Over at The Atlantic, David Serwer tells the story behind the opposition to the project coming from historians Sean Wilentz, Victoria Bynum, Gordon Wood, James McPherson, and James Oakes. These historians recently published a letter criticizing the project.  Here is a taste:

Underlying each of the disagreements in the letter is not just a matter of historical fact but a conflict about whether Americans, from the Founders to the present day, are committed to the ideals they claim to revere. And while some of the critiques can be answered with historical fact, others are questions of interpretation grounded in perspective and experience.

In fact, the harshness of the Wilentz letter may obscure the extent to which its authors and the creators of the 1619 Project share a broad historical vision. Both sides agree, as many of the project’s right-wing critics do not, that slavery’s legacy still shapes American life—an argument that is less radical than it may appear at first glance. If you think anti-black racism still shapes American society, then you are in agreement with the thrust of the 1619 Project, though not necessarily with all of its individual arguments.

The clash between the Times authors and their historian critics represents a fundamental disagreement over the trajectory of American society. Was America founded as a slavocracy, and are current racial inequities the natural outgrowth of that? Or was America conceived in liberty, a nation haltingly redeeming itself through its founding principles? These are not simple questions to answer, because the nation’s pro-slavery and anti-slavery tendencies are so closely intertwined.

The letter is rooted in a vision of American history as a slow, uncertain march toward a more perfect union. The 1619 Project, and Hannah-Jones’s introductory essay in particular, offer a darker vision of the nation, in which Americans have made less progress than they think, and in which black people continue to struggle indefinitely for rights they may never fully realize. Inherent in that vision is a kind of pessimism, not about black struggle but about the sincerity and viability of white anti-racism. It is a harsh verdict, and one of the reasons the 1619 Project has provoked pointed criticism alongside praise.

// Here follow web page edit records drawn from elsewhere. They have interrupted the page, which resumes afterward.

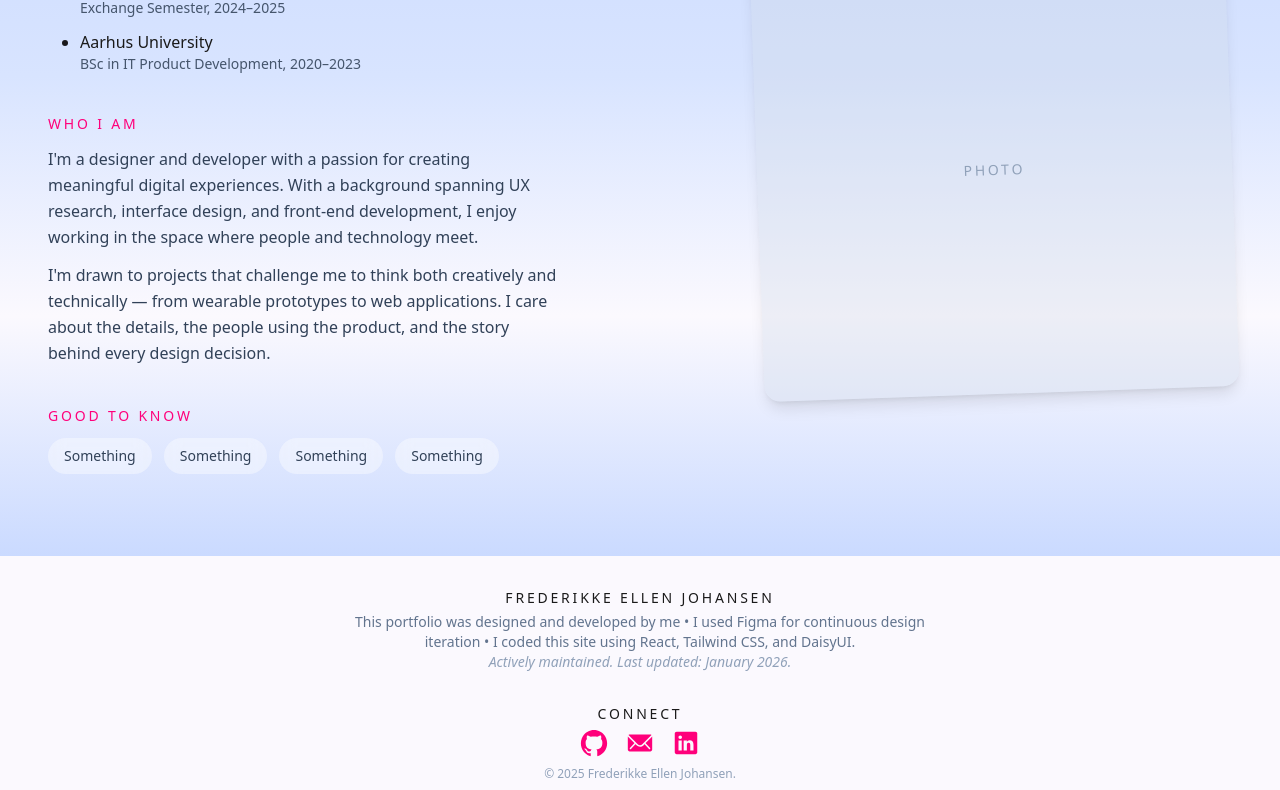
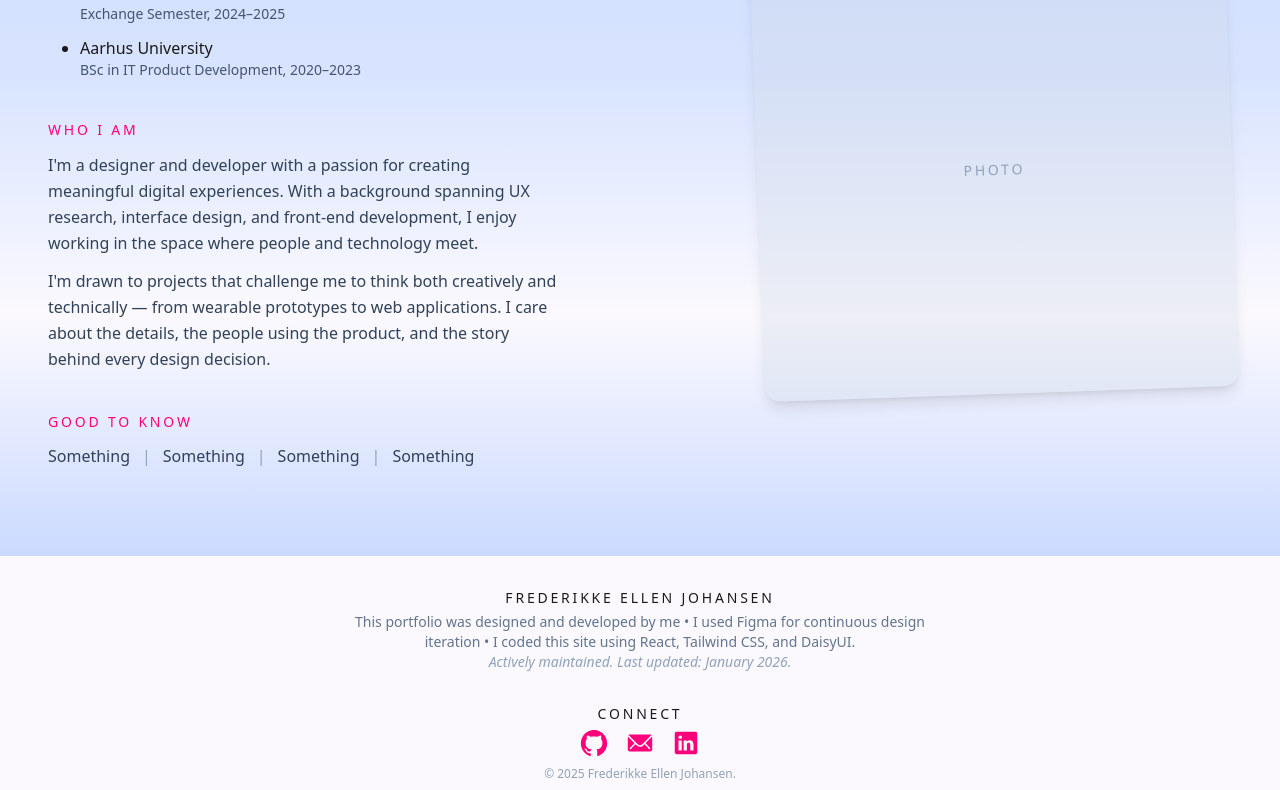
Before and after one commit to FrederikkeJohansen/portfolio, a React (Vite) app in the folder coolPortfolio/: page / in a window 1280 px wide. Shown: the part 4092-4882 px from the top of the page. Built offline with nearby package versions, Linux system fonts and the light colour scheme.

Commit message:
font size

```diff
--- a/coolPortfolio/src/components/About.jsx
+++ b/coolPortfolio/src/components/About.jsx
@@ -66,19 +66,14 @@ function About() {
                         <h3 className="text-sm 2xl:text-base font-medium text-[#FF007B] uppercase tracking-[0.2em] mb-3">
                             Good to Know
                         </h3>
-                        <div className="flex flex-wrap gap-3">
-                            <span className="bg-white/40 backdrop-blur-sm px-4 py-2 rounded-full text-sm 2xl:text-base font-light text-slate-700">
-                                Something
-                            </span>
-                            <span className="bg-white/40 backdrop-blur-sm px-4 py-2 rounded-full text-sm 2xl:text-base font-light text-slate-700">
-                                Something
-                            </span>
-                            <span className="bg-white/40 backdrop-blur-sm px-4 py-2 rounded-full text-sm 2xl:text-base font-light text-slate-700">
-                                Something
-                            </span>
-                            <span className="bg-white/40 backdrop-blur-sm px-4 py-2 rounded-full text-sm 2xl:text-base font-light text-slate-700">
-                                Something
-                            </span>
+                        <div className="flex flex-wrap items-center text-base 2xl:text-lg font-light text-slate-700">
+                            <span>Something</span>
+                            <span className="mx-3 text-slate-400">|</span>
+                            <span>Something</span>
+                            <span className="mx-3 text-slate-400">|</span>
+                            <span>Something</span>
+                            <span className="mx-3 text-slate-400">|</span>
+                            <span>Something</span>
                         </div>
                     </div>
                 </div>
```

Americans need to believe that, as Martin Luther King Jr. said, the arc of history bends toward justice. And they are rarely kind to those who question whether it does.

Read the entire piece here.